Read through the data, and wherever a line holds the word "Average", write that line out.

#####

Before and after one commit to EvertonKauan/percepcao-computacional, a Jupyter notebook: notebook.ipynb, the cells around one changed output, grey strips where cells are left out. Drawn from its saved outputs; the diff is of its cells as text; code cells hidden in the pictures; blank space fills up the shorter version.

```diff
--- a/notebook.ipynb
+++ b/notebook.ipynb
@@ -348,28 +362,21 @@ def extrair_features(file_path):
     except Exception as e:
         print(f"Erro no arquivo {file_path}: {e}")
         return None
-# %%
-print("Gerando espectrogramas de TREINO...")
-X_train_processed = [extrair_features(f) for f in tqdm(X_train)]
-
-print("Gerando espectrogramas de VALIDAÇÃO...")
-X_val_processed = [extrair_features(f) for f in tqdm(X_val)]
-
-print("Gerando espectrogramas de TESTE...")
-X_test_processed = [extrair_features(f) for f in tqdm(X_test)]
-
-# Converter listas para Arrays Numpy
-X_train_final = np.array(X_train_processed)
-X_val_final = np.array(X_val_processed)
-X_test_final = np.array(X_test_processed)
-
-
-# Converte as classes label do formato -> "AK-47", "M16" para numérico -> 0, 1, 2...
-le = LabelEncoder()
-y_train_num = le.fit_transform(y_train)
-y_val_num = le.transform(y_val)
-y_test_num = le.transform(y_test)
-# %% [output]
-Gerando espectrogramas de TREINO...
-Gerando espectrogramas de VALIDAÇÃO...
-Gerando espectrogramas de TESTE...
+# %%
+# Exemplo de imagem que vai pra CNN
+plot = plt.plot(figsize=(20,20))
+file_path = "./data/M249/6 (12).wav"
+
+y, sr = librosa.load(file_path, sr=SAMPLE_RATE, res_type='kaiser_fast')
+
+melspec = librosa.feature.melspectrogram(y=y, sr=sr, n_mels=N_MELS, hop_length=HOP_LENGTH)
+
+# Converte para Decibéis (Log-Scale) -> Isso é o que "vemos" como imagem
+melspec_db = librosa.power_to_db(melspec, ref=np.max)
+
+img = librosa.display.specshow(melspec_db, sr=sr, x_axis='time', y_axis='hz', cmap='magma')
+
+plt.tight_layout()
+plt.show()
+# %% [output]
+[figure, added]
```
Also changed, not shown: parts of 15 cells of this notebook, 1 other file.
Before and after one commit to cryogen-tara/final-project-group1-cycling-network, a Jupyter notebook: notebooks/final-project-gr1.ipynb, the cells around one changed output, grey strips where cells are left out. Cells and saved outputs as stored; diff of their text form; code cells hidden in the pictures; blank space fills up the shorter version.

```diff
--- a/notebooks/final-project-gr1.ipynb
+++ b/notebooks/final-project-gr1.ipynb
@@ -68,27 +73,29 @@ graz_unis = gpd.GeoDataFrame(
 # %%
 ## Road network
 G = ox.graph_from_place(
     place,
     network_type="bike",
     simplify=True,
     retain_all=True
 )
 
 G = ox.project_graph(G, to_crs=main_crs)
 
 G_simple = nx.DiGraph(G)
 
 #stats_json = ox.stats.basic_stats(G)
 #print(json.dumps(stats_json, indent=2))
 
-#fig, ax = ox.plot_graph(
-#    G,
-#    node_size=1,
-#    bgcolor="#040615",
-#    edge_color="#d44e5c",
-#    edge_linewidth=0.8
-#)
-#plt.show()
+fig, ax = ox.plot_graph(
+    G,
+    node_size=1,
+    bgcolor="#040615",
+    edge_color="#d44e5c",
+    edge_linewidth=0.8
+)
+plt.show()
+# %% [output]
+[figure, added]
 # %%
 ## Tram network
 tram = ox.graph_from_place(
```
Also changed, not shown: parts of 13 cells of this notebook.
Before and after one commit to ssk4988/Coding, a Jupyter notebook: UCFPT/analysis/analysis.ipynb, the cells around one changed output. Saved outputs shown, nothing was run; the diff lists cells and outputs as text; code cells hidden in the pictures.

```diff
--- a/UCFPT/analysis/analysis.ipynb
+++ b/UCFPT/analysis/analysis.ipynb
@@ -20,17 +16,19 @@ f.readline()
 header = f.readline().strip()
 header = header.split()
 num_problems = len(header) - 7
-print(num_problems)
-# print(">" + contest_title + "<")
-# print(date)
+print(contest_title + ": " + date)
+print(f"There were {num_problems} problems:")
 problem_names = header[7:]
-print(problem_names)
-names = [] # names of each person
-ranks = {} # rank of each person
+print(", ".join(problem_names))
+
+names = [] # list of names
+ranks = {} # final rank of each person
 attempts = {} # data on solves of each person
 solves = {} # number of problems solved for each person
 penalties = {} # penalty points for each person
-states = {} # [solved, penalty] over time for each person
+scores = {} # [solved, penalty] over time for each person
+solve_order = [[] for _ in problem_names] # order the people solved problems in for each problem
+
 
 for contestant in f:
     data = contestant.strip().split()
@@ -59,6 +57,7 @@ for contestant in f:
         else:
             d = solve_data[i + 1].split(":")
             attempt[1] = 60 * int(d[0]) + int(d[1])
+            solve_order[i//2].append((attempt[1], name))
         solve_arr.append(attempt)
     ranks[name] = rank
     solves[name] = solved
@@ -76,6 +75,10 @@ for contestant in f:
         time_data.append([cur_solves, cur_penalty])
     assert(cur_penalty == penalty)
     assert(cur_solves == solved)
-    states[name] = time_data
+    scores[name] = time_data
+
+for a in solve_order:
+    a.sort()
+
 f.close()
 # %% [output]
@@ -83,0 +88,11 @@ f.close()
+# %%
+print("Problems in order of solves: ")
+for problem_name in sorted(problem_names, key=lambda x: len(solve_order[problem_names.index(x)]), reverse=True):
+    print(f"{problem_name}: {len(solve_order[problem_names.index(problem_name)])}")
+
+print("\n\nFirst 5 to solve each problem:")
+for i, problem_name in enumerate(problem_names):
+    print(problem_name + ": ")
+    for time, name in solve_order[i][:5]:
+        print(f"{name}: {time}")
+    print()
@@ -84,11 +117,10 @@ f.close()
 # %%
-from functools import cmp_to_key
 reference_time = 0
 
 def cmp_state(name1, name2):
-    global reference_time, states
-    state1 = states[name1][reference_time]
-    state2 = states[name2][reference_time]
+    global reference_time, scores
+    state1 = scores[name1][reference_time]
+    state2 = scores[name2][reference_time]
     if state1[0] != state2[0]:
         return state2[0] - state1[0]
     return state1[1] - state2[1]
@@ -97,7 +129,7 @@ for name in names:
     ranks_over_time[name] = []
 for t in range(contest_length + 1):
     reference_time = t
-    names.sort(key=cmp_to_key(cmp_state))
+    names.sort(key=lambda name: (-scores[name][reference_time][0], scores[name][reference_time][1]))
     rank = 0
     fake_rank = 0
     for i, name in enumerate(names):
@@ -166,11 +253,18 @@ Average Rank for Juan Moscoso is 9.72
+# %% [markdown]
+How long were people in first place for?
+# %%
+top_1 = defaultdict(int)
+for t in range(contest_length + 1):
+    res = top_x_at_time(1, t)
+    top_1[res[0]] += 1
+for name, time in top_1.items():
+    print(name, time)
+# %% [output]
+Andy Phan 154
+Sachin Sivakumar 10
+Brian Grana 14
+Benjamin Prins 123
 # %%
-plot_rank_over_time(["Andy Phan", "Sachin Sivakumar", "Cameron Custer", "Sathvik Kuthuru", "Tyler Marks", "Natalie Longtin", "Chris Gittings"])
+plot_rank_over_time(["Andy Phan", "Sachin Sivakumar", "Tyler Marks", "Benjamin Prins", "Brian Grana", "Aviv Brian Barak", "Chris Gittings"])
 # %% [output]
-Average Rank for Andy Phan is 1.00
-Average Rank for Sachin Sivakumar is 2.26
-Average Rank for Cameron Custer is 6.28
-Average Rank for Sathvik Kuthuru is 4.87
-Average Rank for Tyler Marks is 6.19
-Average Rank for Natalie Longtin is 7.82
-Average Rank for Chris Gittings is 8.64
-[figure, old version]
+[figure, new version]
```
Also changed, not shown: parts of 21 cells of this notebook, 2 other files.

#####

TASK RESULT -
@@ -166,11 +253,18 @@ Average Rank for Juan Moscoso is 9.72
-Average Rank for Andy Phan is 1.00
-Average Rank for Sachin Sivakumar is 2.26
-Average Rank for Cameron Custer is 6.28
-Average Rank for Sathvik Kuthuru is 4.87
-Average Rank for Tyler Marks is 6.19
-Average Rank for Natalie Longtin is 7.82
-Average Rank for Chris Gittings is 8.64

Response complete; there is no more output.